The new farm will combine salmon farming with the rearing of other marine species, and could also become a visitor attraction, with tours part of the proposal.
The company announced in July its intention to move from Loch Ewe and Loch Duich to ‘locations more appropriate for modern day aquaculture’.
Stephen MacIntyre, head of environmental management at Mowi Scotland, said today: ‘This relocation initiative aligns our growth plans with the Scottish Parliament’s Rural Economy and Connectivity Committee’s (RECC) recent recommendations to sustainably grow our fish production levels over the next few years, by expanding into new high energy farming areas in more appropriate open water locations.’
The company said its relocation plan will increase employment in remote locations, while retaining the services of its experienced and dedicated staff.
Employees currently working at Loch Ewe have been consulted and may continue their employment at other new or expanded locations, said Mowi in a press release.
The Loch Ewe location is set to retire at the end of the current fish cycle, at the end of 2020.
The new farm near the Isle of Scalpay is located in an open water environment well suited for modern day fish farming, said Mowi, which already has a track record in more exposed sites, including off Rum and Muck.
‘The farm will be unique to Scotland – forming part of an integrated multi-trophic growing project, involving multiple species of sea life, which will examine ways to improve the productivity and environmental sustainability of marine aquaculture practices,’ the company added.

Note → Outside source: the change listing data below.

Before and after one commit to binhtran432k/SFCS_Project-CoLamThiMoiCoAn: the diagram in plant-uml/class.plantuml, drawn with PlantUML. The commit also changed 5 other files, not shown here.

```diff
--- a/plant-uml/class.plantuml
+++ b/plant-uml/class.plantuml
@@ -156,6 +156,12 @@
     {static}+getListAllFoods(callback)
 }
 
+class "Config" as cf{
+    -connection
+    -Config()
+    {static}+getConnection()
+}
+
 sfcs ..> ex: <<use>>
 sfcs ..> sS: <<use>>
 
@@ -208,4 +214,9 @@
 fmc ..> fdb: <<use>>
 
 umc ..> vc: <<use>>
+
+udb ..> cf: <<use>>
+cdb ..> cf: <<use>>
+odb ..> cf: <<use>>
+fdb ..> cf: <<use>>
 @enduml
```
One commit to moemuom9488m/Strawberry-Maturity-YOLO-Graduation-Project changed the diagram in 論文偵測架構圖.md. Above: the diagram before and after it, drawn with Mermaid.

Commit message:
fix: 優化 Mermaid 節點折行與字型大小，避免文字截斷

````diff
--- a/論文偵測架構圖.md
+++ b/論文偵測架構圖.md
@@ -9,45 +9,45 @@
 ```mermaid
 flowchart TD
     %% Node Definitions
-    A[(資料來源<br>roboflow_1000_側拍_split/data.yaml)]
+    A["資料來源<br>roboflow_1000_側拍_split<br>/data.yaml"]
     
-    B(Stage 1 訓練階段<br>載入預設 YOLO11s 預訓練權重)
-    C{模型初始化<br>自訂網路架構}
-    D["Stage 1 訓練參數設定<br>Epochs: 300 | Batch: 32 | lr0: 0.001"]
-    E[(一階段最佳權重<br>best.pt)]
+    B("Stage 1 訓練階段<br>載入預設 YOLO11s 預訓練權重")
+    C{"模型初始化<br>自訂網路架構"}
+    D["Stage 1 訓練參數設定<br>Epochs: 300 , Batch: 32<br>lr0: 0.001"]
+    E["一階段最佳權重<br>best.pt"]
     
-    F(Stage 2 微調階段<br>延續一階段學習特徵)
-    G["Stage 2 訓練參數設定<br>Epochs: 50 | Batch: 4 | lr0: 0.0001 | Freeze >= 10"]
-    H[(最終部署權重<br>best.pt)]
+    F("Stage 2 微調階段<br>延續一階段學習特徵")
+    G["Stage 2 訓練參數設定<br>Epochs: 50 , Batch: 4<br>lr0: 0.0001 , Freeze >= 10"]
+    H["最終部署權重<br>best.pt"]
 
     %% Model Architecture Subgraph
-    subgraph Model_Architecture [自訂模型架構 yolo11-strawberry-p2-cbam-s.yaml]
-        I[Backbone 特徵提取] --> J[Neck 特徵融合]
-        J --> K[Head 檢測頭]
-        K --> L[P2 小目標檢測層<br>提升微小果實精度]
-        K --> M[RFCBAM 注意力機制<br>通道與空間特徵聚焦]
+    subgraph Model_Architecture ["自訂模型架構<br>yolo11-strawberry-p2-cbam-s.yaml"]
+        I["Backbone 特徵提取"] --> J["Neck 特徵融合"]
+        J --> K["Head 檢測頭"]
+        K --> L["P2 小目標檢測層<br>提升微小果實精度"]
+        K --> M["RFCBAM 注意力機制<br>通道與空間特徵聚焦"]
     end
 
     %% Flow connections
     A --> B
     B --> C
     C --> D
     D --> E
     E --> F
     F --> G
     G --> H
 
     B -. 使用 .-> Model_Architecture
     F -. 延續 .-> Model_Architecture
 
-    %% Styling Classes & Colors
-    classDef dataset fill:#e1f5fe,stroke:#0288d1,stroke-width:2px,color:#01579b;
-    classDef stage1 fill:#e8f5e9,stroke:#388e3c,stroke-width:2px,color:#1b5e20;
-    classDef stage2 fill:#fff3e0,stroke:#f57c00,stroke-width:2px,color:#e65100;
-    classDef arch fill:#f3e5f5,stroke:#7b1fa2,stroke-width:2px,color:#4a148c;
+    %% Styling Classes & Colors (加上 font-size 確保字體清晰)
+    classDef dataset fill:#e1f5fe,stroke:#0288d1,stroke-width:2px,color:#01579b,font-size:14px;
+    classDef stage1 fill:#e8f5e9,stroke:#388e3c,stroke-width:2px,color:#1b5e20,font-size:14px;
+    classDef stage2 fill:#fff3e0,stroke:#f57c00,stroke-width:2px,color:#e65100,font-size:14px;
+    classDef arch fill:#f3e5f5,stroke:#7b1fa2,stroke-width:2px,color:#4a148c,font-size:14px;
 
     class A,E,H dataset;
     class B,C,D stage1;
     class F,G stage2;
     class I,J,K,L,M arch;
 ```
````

And there are plans to link the farm location to the proposed visitor experience centre at Kyleakin, providing a first-hand view of an operating farm for interested tourists and Skye locals.
Ben Hadfield, Mowi Scotland’s managing director, said he was pleased to see Scotland’s regulatory system – which approved the application – supporting the company’s plans.
‘Success for this relocation initiative will be a net increase in production, a net increase in export value for Scotland and a net reduction in our environmental footprint at sensitive locations.
‘Scotland’s potential exit from the EU is challenging for us, and as a major and growing employer in the country, we will do our utmost to retain and develop our experienced staff.’
The Scalpay farm is set to start production in spring 2020. It will have 12 x 120m pens fed from a Gael Force barge, according to Mowi.